Co-parenting after divorce is never without its challenges. However, military families often experience additional complications because of the unique lifestyle that comes with being a servicemember. Divorce can be particularly challenging for the non-military parent.
Developing a parenting plan when one parent is deployed overseas for months at a time can be especially challenging. Even if you have shared custody of your kids, the parent who's in the military may be unable to see, let alone care for, the kids for long stretches of time. You may need to modify your agreement from time to time based on the military parent's assignments.
Having a parent who's deployed may actually make the divorce seem like less of a change for children in military families than for kids in civilian families. On the other hand, not having both parents around to reassure them when they feel anxious can be difficult. That's why it's essential for the parent who's deployed to maintain as much communication with their children as possible -- by Skype, phone email and social media.
Non-military spouses will typically need to move off the base after a divorce. This is a big change -- particularly for the kids. Their whole life may have revolved around that base.
It's essential for both spouses to know their rights. Some non-military spouses have rights under the Uniformed Services Former Spouse Protection Act. However, you must have been married for at least 20 years. Even if you haven't been, you may still qualify for military benefits. It's essential to know what benefits you and your children are entitled to.

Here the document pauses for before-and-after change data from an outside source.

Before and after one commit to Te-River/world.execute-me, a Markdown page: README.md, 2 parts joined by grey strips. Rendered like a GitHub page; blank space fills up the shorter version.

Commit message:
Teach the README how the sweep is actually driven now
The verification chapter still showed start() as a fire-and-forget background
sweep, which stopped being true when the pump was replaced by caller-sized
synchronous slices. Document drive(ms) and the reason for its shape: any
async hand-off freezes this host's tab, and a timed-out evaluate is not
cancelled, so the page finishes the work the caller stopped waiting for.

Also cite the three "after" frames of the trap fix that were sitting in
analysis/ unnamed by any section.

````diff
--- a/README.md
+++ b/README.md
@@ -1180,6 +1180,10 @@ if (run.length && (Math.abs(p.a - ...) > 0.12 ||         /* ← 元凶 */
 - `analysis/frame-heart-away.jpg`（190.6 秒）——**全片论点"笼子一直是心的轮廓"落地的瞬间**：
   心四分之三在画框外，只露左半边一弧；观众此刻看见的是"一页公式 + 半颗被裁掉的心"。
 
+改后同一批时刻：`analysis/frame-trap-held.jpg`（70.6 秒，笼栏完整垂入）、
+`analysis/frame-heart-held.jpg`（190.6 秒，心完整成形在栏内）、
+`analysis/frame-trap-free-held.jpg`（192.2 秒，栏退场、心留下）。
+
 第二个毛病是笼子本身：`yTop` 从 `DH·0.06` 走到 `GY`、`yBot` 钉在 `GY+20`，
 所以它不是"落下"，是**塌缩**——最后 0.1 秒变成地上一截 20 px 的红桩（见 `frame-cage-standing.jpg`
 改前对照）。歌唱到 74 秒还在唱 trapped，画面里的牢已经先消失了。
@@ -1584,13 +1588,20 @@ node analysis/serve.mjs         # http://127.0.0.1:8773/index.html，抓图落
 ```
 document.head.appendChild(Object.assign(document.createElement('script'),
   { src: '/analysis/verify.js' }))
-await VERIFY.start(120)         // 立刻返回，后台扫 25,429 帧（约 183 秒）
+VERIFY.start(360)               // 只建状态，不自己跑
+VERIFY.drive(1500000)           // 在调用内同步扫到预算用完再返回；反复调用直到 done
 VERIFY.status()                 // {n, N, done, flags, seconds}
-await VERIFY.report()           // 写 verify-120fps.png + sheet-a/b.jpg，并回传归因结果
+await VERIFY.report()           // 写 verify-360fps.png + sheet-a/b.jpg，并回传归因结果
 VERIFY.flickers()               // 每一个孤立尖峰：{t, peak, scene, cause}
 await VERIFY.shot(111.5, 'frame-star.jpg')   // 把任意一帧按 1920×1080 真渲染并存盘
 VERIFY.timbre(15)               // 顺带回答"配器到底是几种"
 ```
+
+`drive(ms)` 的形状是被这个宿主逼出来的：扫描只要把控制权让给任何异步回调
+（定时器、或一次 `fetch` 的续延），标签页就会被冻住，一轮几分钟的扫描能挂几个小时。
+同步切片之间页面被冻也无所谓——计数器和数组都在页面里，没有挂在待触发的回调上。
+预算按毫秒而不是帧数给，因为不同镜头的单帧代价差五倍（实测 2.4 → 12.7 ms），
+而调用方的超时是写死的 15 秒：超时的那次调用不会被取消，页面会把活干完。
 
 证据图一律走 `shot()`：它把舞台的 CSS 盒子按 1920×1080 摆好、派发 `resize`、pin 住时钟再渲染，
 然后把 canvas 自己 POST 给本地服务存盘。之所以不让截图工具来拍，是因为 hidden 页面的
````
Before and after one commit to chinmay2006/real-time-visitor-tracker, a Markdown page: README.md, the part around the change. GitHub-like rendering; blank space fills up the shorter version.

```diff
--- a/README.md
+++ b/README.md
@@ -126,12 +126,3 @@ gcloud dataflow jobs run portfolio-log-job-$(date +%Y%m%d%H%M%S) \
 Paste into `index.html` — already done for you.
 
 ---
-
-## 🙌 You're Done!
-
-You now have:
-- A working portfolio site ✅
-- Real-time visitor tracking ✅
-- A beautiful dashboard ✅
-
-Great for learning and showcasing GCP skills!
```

If you're among the many divorced or divorcing Texas parents who serve in the military or have a spouse who does, all branches of the military offer a number of resources to help you. It's wise to take advantage of those. It's also wise to have a family law attorney who understands the unique challenges you're facing.